== EXCERPTED DATA ==

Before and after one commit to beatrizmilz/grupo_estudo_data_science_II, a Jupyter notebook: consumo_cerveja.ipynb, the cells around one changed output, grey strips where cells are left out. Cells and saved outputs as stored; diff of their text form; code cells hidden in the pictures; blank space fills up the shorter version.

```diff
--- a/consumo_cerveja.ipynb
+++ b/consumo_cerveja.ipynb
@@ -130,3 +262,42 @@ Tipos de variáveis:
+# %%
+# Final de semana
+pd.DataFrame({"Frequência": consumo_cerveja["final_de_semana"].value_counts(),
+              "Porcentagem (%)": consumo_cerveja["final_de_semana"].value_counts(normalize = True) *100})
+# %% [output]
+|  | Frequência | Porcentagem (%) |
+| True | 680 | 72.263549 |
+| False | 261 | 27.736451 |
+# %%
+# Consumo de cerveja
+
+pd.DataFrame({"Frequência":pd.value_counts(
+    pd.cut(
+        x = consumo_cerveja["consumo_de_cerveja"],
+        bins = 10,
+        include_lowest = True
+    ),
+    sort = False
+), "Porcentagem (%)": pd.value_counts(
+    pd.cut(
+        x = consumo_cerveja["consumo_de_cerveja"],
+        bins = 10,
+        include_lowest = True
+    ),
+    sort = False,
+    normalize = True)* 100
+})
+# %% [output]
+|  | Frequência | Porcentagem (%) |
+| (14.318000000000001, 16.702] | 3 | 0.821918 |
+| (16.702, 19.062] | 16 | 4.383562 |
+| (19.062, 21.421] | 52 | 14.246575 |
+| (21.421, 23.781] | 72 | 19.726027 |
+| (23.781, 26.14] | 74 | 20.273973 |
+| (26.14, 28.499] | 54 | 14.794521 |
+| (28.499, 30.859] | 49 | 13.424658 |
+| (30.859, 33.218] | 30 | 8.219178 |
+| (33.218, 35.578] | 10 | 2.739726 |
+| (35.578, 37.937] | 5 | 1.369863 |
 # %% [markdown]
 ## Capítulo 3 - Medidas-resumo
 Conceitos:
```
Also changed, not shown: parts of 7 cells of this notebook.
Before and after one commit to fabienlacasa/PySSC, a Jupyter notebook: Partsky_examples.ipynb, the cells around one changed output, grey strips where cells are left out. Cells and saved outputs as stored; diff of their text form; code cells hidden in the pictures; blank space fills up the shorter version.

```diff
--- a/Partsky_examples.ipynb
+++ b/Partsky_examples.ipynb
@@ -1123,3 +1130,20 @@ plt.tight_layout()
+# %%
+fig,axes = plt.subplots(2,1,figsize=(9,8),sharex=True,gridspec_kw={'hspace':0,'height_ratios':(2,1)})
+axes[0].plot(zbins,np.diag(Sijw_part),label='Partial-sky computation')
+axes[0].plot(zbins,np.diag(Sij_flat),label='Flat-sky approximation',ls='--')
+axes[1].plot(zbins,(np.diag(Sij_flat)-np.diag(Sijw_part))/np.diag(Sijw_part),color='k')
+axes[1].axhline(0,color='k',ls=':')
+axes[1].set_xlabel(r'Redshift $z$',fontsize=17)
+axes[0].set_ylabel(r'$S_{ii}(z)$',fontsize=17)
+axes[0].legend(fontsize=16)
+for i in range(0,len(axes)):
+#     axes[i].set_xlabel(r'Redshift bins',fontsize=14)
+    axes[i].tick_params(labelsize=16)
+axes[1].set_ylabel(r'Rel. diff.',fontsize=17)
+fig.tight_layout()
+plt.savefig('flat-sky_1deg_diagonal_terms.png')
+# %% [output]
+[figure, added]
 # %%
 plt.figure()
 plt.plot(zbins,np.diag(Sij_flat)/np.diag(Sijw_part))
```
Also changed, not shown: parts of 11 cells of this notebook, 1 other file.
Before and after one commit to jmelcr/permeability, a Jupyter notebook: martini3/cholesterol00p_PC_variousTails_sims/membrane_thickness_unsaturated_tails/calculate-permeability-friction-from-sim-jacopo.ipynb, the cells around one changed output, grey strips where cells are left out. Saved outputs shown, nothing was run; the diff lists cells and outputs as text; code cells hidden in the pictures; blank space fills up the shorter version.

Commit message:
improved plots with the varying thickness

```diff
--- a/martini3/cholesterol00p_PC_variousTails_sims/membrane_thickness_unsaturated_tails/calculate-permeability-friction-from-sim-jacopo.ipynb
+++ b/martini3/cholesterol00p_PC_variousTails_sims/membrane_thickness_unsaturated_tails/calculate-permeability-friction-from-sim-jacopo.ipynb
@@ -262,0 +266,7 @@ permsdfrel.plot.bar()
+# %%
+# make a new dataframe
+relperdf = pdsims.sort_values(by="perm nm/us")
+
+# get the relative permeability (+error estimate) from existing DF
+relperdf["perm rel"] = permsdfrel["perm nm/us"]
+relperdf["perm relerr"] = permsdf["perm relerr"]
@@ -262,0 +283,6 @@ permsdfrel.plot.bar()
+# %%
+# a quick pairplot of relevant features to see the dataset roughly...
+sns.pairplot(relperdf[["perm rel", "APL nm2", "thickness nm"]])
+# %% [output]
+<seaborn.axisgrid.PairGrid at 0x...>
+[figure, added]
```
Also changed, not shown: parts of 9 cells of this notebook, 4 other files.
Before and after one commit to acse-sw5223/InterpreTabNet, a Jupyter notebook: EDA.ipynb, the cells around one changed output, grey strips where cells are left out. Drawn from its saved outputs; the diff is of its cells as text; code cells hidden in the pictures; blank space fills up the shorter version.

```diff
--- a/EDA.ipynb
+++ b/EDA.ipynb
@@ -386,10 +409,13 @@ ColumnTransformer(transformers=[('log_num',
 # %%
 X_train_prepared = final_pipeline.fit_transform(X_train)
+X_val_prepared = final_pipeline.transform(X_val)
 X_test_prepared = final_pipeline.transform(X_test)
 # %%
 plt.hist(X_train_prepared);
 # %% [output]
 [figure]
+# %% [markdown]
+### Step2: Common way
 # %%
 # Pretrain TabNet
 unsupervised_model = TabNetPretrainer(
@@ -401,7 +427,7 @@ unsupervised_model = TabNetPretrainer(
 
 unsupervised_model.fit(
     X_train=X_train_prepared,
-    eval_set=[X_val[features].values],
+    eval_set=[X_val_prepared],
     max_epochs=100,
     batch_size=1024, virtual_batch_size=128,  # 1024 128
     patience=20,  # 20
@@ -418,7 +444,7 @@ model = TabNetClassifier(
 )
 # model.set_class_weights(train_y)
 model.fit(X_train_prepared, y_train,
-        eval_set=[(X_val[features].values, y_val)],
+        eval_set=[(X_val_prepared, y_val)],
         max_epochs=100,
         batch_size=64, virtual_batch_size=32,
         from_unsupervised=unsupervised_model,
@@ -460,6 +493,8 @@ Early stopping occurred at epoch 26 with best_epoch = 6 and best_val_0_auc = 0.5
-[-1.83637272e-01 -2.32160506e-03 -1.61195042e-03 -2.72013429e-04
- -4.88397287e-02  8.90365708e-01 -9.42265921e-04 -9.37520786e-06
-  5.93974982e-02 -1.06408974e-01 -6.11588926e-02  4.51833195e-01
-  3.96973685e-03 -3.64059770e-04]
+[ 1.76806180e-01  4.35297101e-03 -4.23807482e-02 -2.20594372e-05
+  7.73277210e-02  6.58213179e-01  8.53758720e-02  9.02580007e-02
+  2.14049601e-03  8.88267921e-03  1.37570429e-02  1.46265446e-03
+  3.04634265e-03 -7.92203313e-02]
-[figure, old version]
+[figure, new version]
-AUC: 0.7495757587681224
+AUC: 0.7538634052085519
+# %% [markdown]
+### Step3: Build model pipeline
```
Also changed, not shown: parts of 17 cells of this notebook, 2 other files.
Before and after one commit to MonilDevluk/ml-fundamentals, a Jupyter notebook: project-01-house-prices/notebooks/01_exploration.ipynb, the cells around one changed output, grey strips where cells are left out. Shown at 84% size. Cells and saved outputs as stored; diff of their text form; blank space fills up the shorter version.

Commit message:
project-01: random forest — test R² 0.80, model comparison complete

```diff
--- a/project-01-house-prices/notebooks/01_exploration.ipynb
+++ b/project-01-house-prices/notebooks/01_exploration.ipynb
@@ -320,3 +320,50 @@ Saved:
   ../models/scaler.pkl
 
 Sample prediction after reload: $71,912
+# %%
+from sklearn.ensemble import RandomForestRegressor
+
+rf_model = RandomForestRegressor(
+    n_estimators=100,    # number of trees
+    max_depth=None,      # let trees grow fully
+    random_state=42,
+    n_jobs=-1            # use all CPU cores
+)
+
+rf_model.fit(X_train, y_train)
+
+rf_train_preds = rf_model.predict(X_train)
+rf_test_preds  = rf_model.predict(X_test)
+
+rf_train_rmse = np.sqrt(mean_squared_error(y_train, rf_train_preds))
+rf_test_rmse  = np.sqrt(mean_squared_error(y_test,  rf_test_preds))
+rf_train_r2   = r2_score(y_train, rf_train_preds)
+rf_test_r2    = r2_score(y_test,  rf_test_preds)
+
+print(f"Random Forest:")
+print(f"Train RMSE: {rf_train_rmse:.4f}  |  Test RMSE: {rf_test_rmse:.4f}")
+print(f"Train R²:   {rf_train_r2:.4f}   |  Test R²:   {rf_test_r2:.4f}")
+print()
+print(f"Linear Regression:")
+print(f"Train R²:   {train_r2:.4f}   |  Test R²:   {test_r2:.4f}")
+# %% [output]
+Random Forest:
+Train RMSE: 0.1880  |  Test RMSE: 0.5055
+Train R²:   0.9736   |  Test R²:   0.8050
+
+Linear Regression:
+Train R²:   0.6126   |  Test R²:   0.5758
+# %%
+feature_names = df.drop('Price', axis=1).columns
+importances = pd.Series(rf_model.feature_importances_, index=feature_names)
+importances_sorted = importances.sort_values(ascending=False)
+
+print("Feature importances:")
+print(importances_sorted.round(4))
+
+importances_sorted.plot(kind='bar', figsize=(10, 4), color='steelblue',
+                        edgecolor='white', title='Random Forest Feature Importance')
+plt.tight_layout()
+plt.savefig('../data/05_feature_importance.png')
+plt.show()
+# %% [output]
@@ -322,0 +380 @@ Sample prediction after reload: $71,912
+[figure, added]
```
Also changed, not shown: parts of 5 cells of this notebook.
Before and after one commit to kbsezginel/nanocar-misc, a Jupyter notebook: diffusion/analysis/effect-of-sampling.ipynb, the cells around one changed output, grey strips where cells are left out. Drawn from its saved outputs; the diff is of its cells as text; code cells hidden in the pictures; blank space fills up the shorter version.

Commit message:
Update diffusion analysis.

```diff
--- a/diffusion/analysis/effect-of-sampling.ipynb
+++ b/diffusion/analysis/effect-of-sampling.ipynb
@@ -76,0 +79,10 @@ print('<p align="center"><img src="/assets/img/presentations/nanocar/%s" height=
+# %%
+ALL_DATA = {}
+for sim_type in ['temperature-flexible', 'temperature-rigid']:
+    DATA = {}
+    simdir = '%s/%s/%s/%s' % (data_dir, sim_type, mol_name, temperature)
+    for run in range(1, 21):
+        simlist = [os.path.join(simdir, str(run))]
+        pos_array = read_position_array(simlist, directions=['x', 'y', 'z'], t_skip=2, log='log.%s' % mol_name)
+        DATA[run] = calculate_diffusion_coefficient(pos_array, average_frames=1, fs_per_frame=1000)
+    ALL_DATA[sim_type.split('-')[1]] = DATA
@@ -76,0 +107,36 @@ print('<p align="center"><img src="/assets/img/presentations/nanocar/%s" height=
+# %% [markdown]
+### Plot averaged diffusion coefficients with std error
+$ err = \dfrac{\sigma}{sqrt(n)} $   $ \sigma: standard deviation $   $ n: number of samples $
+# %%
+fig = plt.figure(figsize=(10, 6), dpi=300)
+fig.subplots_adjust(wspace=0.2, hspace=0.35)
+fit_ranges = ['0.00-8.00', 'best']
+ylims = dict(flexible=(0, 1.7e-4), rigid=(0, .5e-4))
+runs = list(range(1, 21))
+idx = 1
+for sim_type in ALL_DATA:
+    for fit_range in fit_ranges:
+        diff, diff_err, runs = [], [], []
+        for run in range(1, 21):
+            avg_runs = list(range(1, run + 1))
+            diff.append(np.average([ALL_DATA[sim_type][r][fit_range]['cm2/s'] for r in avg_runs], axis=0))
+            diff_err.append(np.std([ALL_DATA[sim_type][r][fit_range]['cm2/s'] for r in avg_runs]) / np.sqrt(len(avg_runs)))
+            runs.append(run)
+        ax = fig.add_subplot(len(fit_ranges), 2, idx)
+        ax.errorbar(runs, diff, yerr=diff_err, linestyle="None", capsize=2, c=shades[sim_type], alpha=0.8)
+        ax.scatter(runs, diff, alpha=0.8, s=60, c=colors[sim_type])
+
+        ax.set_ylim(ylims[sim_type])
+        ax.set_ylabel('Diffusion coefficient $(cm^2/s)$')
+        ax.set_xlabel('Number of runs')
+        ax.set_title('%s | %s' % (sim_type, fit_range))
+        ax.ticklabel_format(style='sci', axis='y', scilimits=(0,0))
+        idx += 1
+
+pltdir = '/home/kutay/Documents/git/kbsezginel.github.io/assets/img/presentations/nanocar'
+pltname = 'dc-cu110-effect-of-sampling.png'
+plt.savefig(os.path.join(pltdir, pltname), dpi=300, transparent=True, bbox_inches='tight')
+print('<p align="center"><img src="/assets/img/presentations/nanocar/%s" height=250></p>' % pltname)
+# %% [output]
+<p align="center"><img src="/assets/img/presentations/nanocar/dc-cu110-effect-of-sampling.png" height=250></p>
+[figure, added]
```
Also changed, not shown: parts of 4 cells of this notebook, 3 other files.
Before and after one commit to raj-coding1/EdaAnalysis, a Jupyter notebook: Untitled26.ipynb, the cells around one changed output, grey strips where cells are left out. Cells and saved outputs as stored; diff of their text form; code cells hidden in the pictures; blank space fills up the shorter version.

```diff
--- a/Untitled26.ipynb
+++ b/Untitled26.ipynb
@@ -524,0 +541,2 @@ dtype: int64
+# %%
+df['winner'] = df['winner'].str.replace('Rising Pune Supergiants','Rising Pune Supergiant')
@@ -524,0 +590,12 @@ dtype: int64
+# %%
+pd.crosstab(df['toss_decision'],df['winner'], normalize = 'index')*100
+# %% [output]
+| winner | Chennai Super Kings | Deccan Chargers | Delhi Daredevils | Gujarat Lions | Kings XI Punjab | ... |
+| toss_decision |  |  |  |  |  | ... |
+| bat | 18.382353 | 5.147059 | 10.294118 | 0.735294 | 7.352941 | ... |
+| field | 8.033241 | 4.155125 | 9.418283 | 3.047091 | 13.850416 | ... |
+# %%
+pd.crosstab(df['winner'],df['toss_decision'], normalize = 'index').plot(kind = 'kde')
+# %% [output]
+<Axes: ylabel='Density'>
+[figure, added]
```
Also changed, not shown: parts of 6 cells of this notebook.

===

● WHAT TO PRODUCE: Whenever the word "append" occurs in a line of the listing above, return that line.

● RESULT OF THE TASK:
+            diff.append(np.average([ALL_DATA[sim_type][r][fit_range]['cm2/s'] for r in avg_runs], axis=0))
+            diff_err.append(np.std([ALL_DATA[sim_type][r][fit_range]['cm2/s'] for r in avg_runs]) / np.sqrt(len(avg_runs)))
+            runs.append(run)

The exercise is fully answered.